This year, I rarely strayed beyond my comfort zone of genre and Speculative fiction. I gorged myself on mystery, fantasy, dark fiction and horror. But there were times when I read a few Contemporaries and they were absolutely brilliant.
Boy 21, Matthew Quick
This was such a refreshing read. This book has a lot of themes, but it’s wrapped up in a wonderful story of friendship, moving through loss, guilt and love. It’s about 2 high school aged boys – and this is probably the first book I’ve read where it’s described similar to reality – not just about white girls and cliques. Basketball features prominently – but trust me, you don’t need to care about sports at all to enjoy this book.
Basketball has always been an escape for Finley. He lives in gray, broken Bellmont, a town ruled by the Irish Mob, drugs, violence, and racially charged rivalries. At home, he takes care of his disabled grandfather, and at school he’s called “White Rabbit”, the only white kid on the varsity basketball team.
Russ has just moved to the neighborhood. A former teen basketball phenom from a privileged home, his life has been turned upside down by tragedy. Cut off from everyone he knows, he now answers only to the name Boy21—his former jersey number—and has an unusual obsession with outer space.
Mr Loverman, Bernadine Evaristo
This is a book about a 74 year old “dapper gent” Barrington Jeddiah Walker, who is married but has a long standing secret love affair with his childhood friend and soulmate Morris. Evaristo does a wonderful taking us through this story, and makes us switch loyalties frequently. The story unfolds as Barry’s wife knows something is up and he goes through internal struggles with coming out – yes or no – acknowledging Morris, and changing at his age.

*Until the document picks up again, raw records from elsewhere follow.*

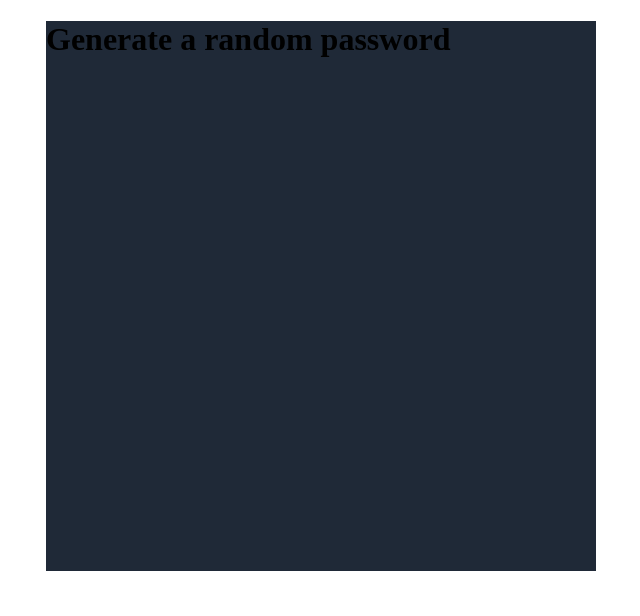
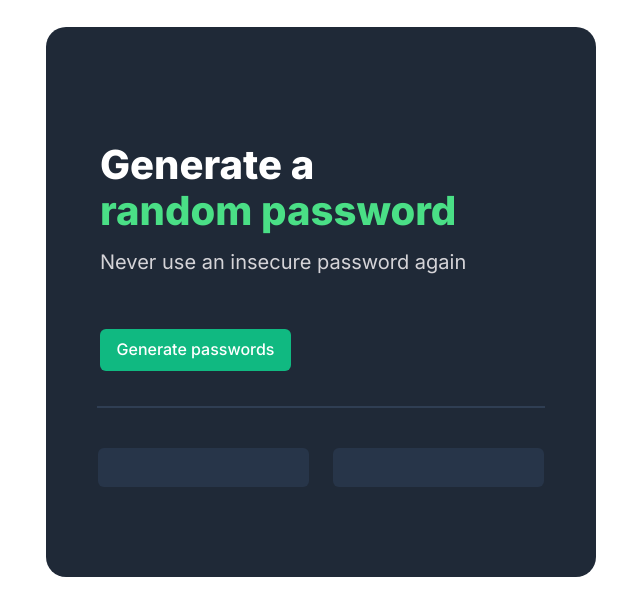
Before and after one commit to Sala7din/Solo-Project---Password-Generator, a plain HTML site: page index.html in a window 1280 px wide. Shown: the whole page, without its empty margins (319-959 px from the left). Drawn offline with nearby package versions, Linux system fonts and the light colour scheme.

Commit message:
finished frontend of Password Generator

```diff
--- a/index.css
+++ b/index.css
@@ -1,11 +1,86 @@
 body {
     margin: 0;
+    font-family: 'Inter', sans-serif;
 
 }
 
-#passwordGenerator {
+#frame {
     margin: auto auto;
     width: 550px;
     height: 550px;
     background-color:#1F2937;
+    border-radius: 20px ;
 }
+
+#passwordGenerator {
+
+
+    padding-left: 54px;
+
+}
+
+
+h1 {
+
+    padding-top: 115px;
+    font-size: 40px;
+    font-weight: 800;
+
+    color: #FFFFFF;
+}
+
+p {
+    margin-top: -10px;
+    font-size: 20px;
+    color: #D5D4D8;
+    font-weight: 400;
+    padding-bottom: ;
+
+}
+
+button {
+  margin-top: 35px;
+  width: 191px;
+  height: 42px;
+
+  background-color: #10B981;
+
+  border: none;
+  border-radius: 6px;
+  color: white;
+  text-align: center;
+  font-size: 16px;
+  font-weight: 500;
+
+
+
+}
+hr {
+    margin-top: 35px;
+    border: 1px solid #2F3E53;
+    width: 446px;
+
+
+}
+
+
+#password-return {
+
+    display: flex;
+    margin-top: 39px;
+    margin-left: 52px;
+    margin-right: 52px;
+    justify-content: space-between;
+}
+
+
+.password-field {
+
+    margin-top: 1px;
+    width: 211px;
+    height: 39px;
+    border: none;
+    border-radius: 6px;
+    background-color:#273549;
+
+}
--- a/index.html
+++ b/index.html
@@ -1,12 +1,23 @@
 <html>
     <head><link rel="stylesheet" href="https://cdnjs.cloudflare.com/ajax/libs/normalize/8.0.1/normalize.css">
         <link rel="stylesheet" href="index.css">
+        <link rel="preconnect" href="https://fonts.googleapis.com">
+        <link rel="preconnect" href="https://fonts.gstatic.com" crossorigin>
+        <link href="https://fonts.googleapis.com/css2?family=Inter:wght@400;500;800&display=swap" rel="stylesheet">
     </head>
     <body>
-        <div id="passwordGenerator">
-            <h1>Generate a random password</h1>
-            <script src="index.js"></script>
+        <div id="frame">
+            <div id="passwordGenerator">
+                <h1>Generate a <br/><span style="color:#4ADF86;">random password</span></h1>
+                <p>Never use an insecure password again</span></p>
+                <button onclick="">Generate passwords</button>
+            </div>
+            <hr class="solid">
+            <div id="password-return">
+                <script src="index.js"></script>
+                <p class="password-field"></p>
+                <p class="password-field"></p>
+            </div>
         </div>
-
     </body>
 </html>
```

It’s a really beautifully written book – and certainly you don’t find too many stories like this one.
Did you try reading outside your comfort zone this year?
(Photo Credit: Marie-Sophie)